- MLPA < 0.5 = 95–100% del17p (fully clonal)
- Patients showed no differences in treatment allocation, key demographics, or induction response, independently of whether they had tumors with TP53 deletions (MLPA < 0.8) or not
- TP53 deletions associated with features of advanced disease: reduced platelet counts (150 x 109/L, P = 5.1 x 10-4) and poorer performance status (WHO ≥ 2, P = 0.0012)
- One hundred and ninety-two tumors with TP53 deletions were further divided into three groups, and each one of those independently associated with shorter overall survival (OS)
- Subclonal: MLPA ≥ 0.7 < 0.8; n = 67; hazard ratio (HR), 1.8; 95% confidence interval [CI], 1.2–2.8, P = 0.01
- Intermediate clonal: MLPA ≥ 0.55 < 0.7; n = 64; HR, 2.9; 95% CI, 1.9–4.4, P = 5.6 x 10-7
- Clonal: MLPA < 0.55; n = 61; HR, 2.2; 95% CI, 1.4–3.2, P = 0.0002
- Clonal, but not subclonal, TP53 deletion was associated with:
- Reduced platelet count < 150 x 109/L (35% vs 9%, P = 0.00047)
- High LDH level > 300 U/L (57% vs 32%, P = 0.012)
- Higher rates of del(13q) (68% vs 40%, P = 0.002) and/or del(1p) (21% vs 4%, P = 0.006)
- Homozygous TP53 deletion rate was low (0.6%) and associated with a median OS of 22.4 months (HR, 3.7; 95% CI, 1.5–8.9, P = 0.004)
- Exome sequencing of 422 MLPA-studied tumors revealed 2.4% bi-allelic TP53 loss-of-function (mutation and deletion) and 11.1% mono-allelic loss.
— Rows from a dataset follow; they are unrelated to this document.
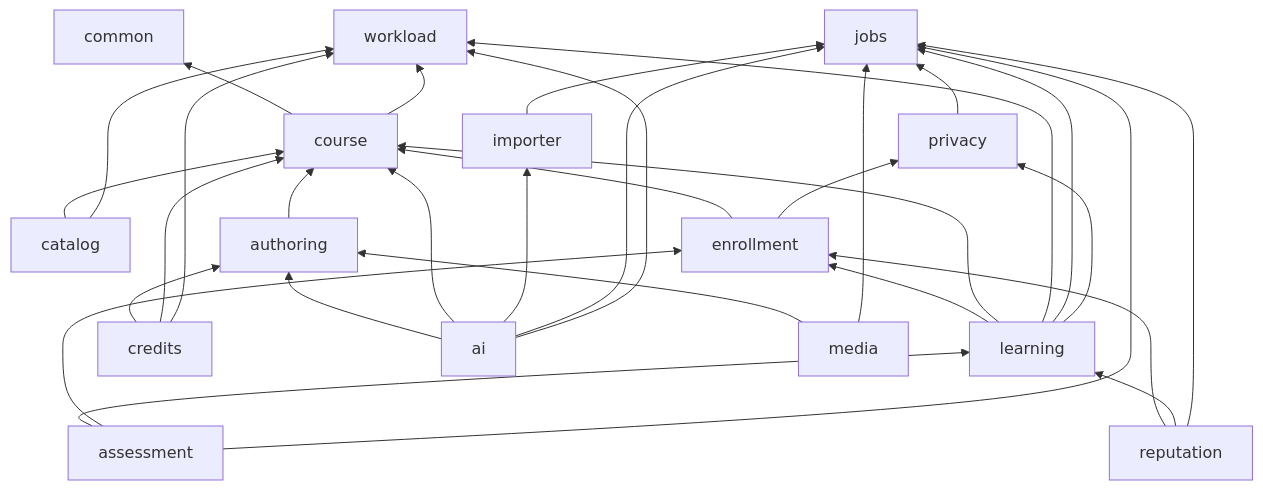
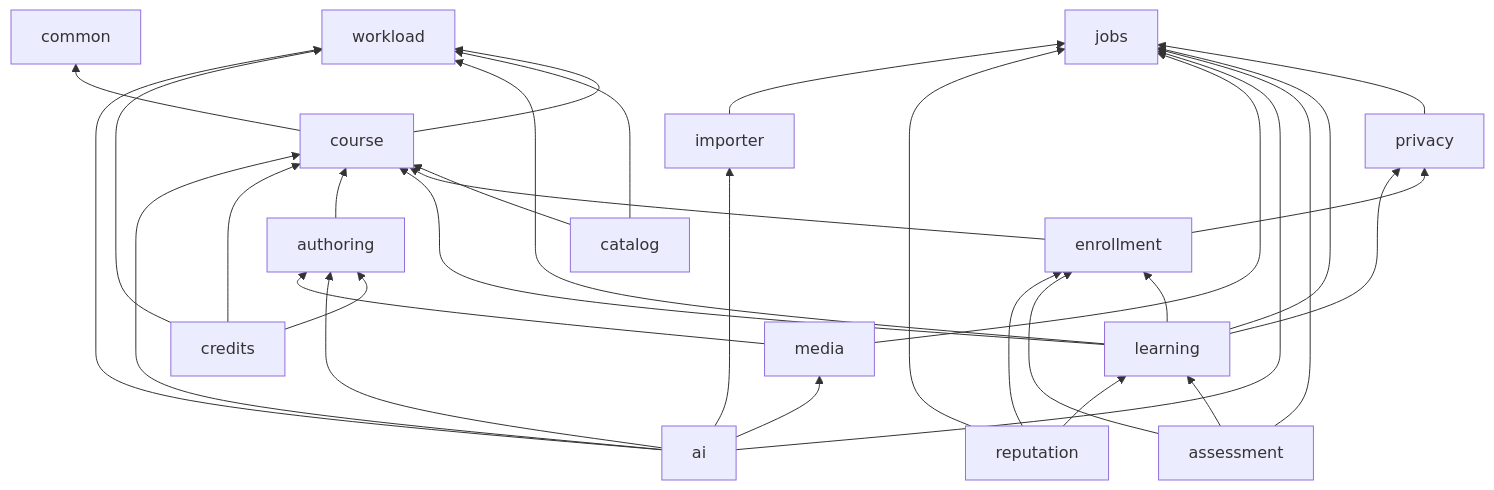
One commit to wasichai/elearning-backend changed the second of 3 diagrams in docs/architecture/overview.md. Above: the diagram before and after it, drawn with Mermaid. The commit also changed 25 other files, not shown here.

````diff
--- a/docs/architecture/overview.md
+++ b/docs/architecture/overview.md
@@ -115,37 +115,38 @@
 ```mermaid
 flowchart BT
     common
     workload
     jobs
     course --> common
     course --> workload
     catalog --> course
     catalog --> workload
     enrollment --> course
     enrollment --> privacy
     privacy --> jobs
     learning --> enrollment
     learning --> course
     learning --> workload
     learning --> jobs
     learning --> privacy
     assessment --> learning
     assessment --> enrollment
     assessment --> jobs
     authoring --> course
     credits --> authoring
     credits --> course
     credits --> workload
     importer
     ai --> authoring
     ai --> course
     ai --> importer
     ai --> jobs
+    ai --> media
     ai --> workload
     media --> authoring
     media --> jobs
     reputation --> enrollment
     reputation --> learning
     reputation --> jobs
     importer --> jobs
 ```
````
Bi-allelic and mono-allelic loss- of-function were associated with poor OS.
Subclonal TP53 deletions can be useful prognostic markers in MM and can be detected in a prognostic laboratory with the use of the MLPA assay.